“Republicans will continue to fight for these provisions to be included,” he said.

Leaders of both parties say they are not interested in a standoff that could lead to a government shutdown, amid a pandemic and just weeks before the Nov. 3 elections.

(Reporting by Susan Cornwell; additional reporting by Richard Cowan and David Morgan; Editing by Steve Orlofsky and Bernadette Baum)

House Democrats file bill to fund U.S. government but leave out new farm money

By Richard Cowan and Susan Cornwell

WASHINGTON (Reuters) – The

By Richard Cowan and Susan Cornwell

WASHINGTON (Reuters) – The U.S. Congress this week will consider legislation funding the federal government through mid-December, with lawmakers hoping to avoid the spectacle of a government shutdown amid a pandemic and just weeks before the Nov. 3 elections.

House Democrats announced Monday they had filed the legislation, which leaves out new money that President Donald Trump wanted for farmers. A Democratic aide said the bill could be on the House floor as soon as Tuesday. The Senate could then act later this week.

The new federal fiscal year starts on Oct. 1.

The bill is designed to give lawmakers more time to work out federal spending for the period through September 2021, including budgets for military operations, healthcare, national parks, space programs, and airport and border security.

The spending proposal “will avert a catastrophic shutdown in the middle of the ongoing pandemic, wildfires and hurricanes, and keep government open until December 11, when we plan to have bipartisan legislation to fund the government for this fiscal year,” House Speaker Nancy Pelosi said in a statement.

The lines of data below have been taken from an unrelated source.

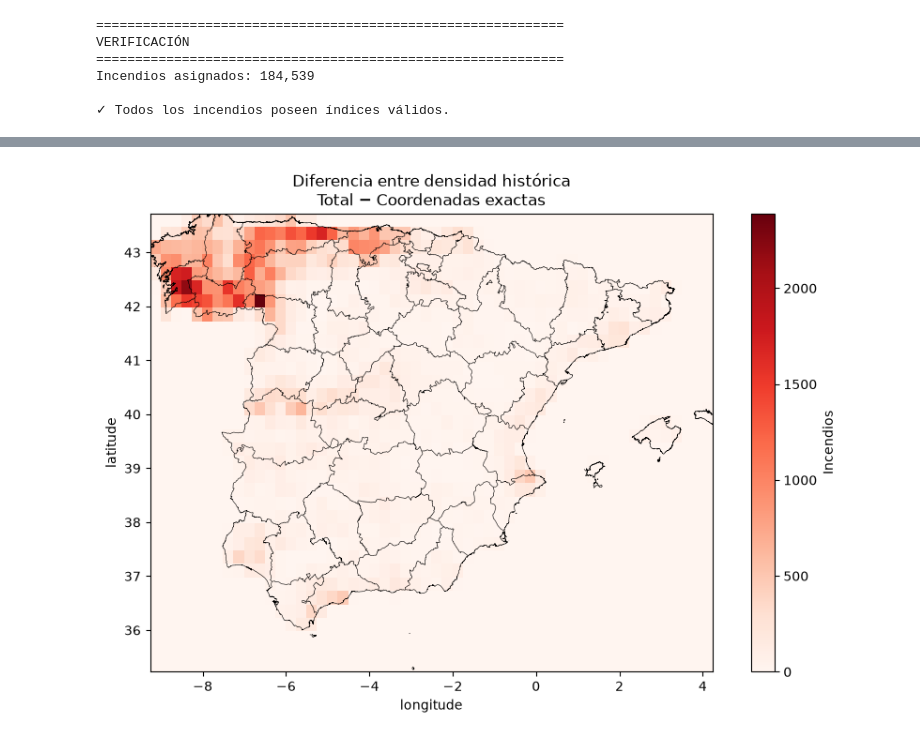
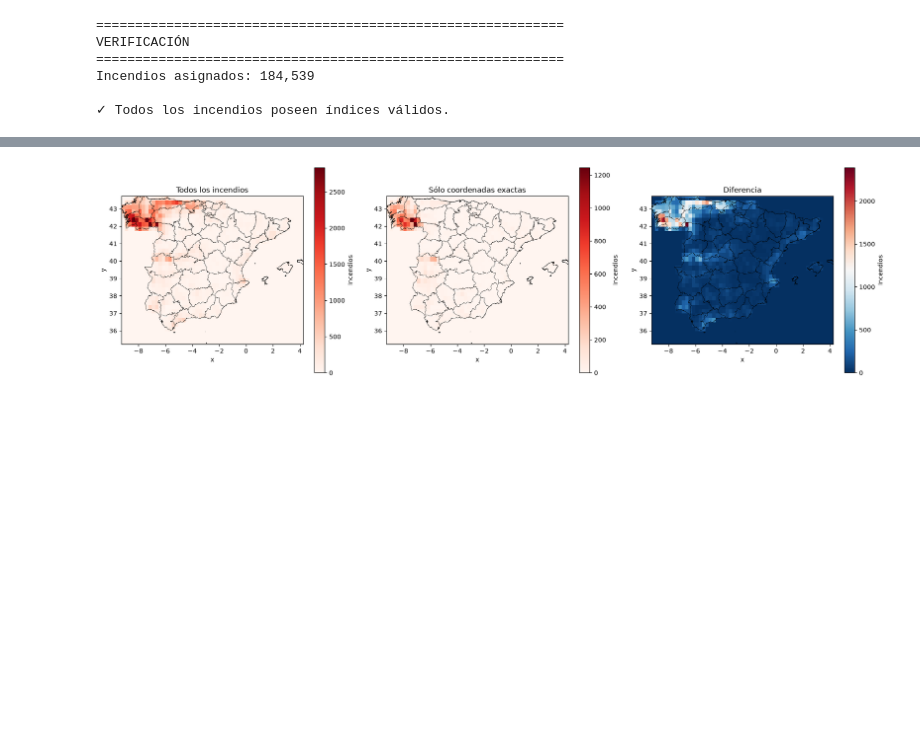
Before and after one commit to TheWhiteSavage/TrabajoFinMaster, a Jupyter notebook: 02_Preprocessing.ipynb, the cells around one changed output, grey strips where cells are left out. Saved outputs shown, nothing was run; the diff lists cells and outputs as text; code cells hidden in the pictures; blank space fills up the shorter version.

```diff
--- a/02_Preprocessing.ipynb
+++ b/02_Preprocessing.ipynb
@@ -979,32 +1160,36 @@ RMSE     : 340.171
 # %%
-diferencia = (ds_civio["densidad_total"] - ds_civio["densidad_exacta"])
+provincias = gpd.read_file(ruta_provincias).to_crs(4326)
+fig,axes = plt.subplots(1,3,figsize=(18,5))
 
-fig, ax = plt.subplots(figsize=(9,6))
+variables = {
+    "densidad_total":
+        ("Todos los incendios","Reds"),
 
-diferencia.plot(
-    ax=ax,
-    cmap="Reds",
-    cbar_kwargs={
-        "label":"Incendios"
-    }
-)
+    "densidad_exacta":
+        ("Sólo coordenadas exactas","Reds"),
 
-provincias.plot(
-    ax=ax,
-    facecolor="none",
-    edgecolor="black",
-    linewidth=0.4
-)
+    "diferencia":
+        ("Diferencia","RdBu_r")
+}
 
-ax.set_title(
-    "Diferencia entre densidad histórica\n"
-    "Total − Coordenadas exactas"
-)
+for ax,(var,(titulo,cmap)) in zip(axes,variables.items()):
+    ds_compare[var].plot(
+        ax=ax,
+        cmap=cmap,
+        cbar_kwargs={"label":"Incendios"})
+
+    provincias.plot(
+        ax=ax,
+        facecolor="none",
+        edgecolor="black",
+        linewidth=0.4)
+
+    ax.set_title(titulo)
 
 plt.tight_layout()
-plt.savefig(FIGURES / "civio_diferencias.png", dpi=300)
+plt.savefig(FIGURES/"comparacion_densidades_civio.png", dpi=300, bbox_inches="tight")
 plt.show()
 # %% [output]
-[figure, old version]
+[figure, new version]
 # %%
 # ============================================================
```
Also changed, not shown: parts of 30 cells of this notebook, 2 other files.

But the measure’s December end date will require Congress to return to the government funding question again during its post-election lame-duck session, either during or after what could be a bruising fight to confirm Trump’s third Supreme Court nominee after the death of Supreme Court Justice Ruth Bader Ginsburg.

And the legislation does not include $21.1 billion the White House sought to replenish the Commodity Credit Corporation, a program to stabilize farm incomes, because Democrats considered this a “blank check” for “political favors,” said a House Democratic aide who asked not to be named. Trump promised more farm aid during a rally in Wisconsin last week.

Republicans were not happy. “House Democrats’ rough draft of a government funding bill shamefully leaves out key relief and support that American farmers need. This is no time to add insult to injury and defund help for farmers and rural America,” Senate Majority Leader Mitch McConnell wrote on Twitter. Republicans could seek to amend the document to add in the provision.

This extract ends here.